Sleep Cycle Issues
Up until the 1950's, most people thought that sleep was a time the body lays dormant. However, we now understand the brain is very active while we sleep. In fact, sleep is crucial for the body to function and maintain optimal health.
Sleep plays a large role in the body's ability to cope with stress, or what we call "the stress response." The body has natural systems in place to control both physical stressors (over-training, diseases, toxic exposures, etc.) and emotional stressors (worry, anxiety from work, financial stress, the loss of a loved one, etc.). In both cases, the body responds to stress in the same way- by releasing stress hormones such as cortisol that is designed to protect the body on the short term from the stressful event. However, most Americans have some form of stress on a daily basis. Over time, cortisol elevations cause shifts in other hormones (such as DHEA, Estrogen, Progesterone, and Testosterone) as well as neurotransmitters. This often leads to sleep cycle disturbances, which then causes more stress on the body; and the cycle continues.

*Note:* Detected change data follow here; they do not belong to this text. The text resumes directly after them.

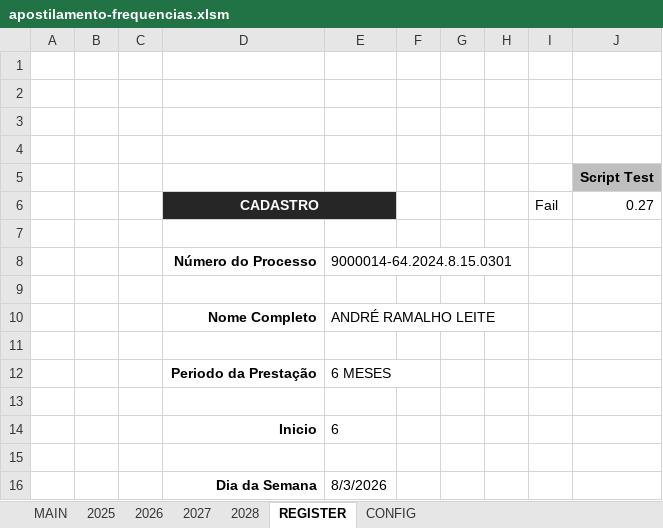
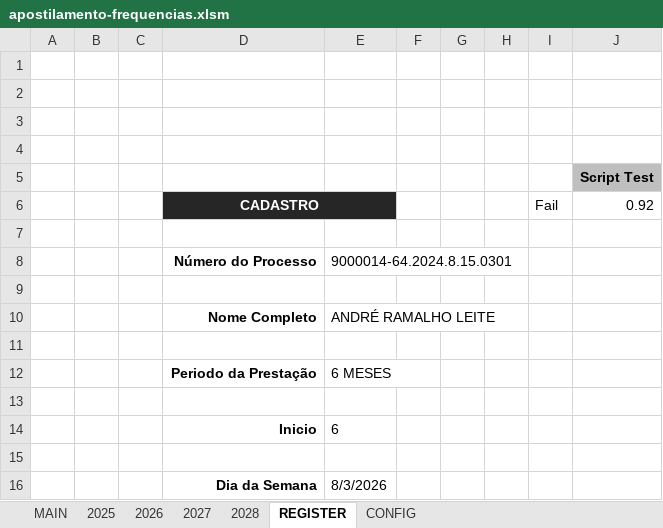
Before and after one commit to NoScandalize/prefeitura-docs, an Excel workbook: arquivos/frequencias/apostilamento-frequencias.xlsm, sheet REGISTER, drawn as a sheet; values as stored, in another font and other column widths than the file's, no borders; charts and pictures not drawn; the diff names each change by its address in the sheet, - before the commit and + after, or states it on an @@ line.

```diff
--- a/arquivos/frequencias/apostilamento-frequencias.xlsm (sheet REGISTER)
+++ b/arquivos/frequencias/apostilamento-frequencias.xlsm (sheet REGISTER)
-J6: 0.27
+J6: 0.92
```
Also changed, not shown: sheet 2026, sheet MAIN, 17 other files.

There are many ways to naturally restore sleep cycle disturbances. Testing your neurotransmitters and cortisol levels can be helpful to pinpoint what type of support will provide the fastest relief. However, there are more basic techniques that can be implemented for relief such as belly breathing techniques, yoga, prayer & meditation, or other stress management therapies. Hypoglycemia can also be a culprit for sleep cycle problems. It is important to maintain healthy blood sugar levels throughout the day for healthy sleep cycles at night. Try to avoid heavily processed and highly refined foods, especially in the evening if you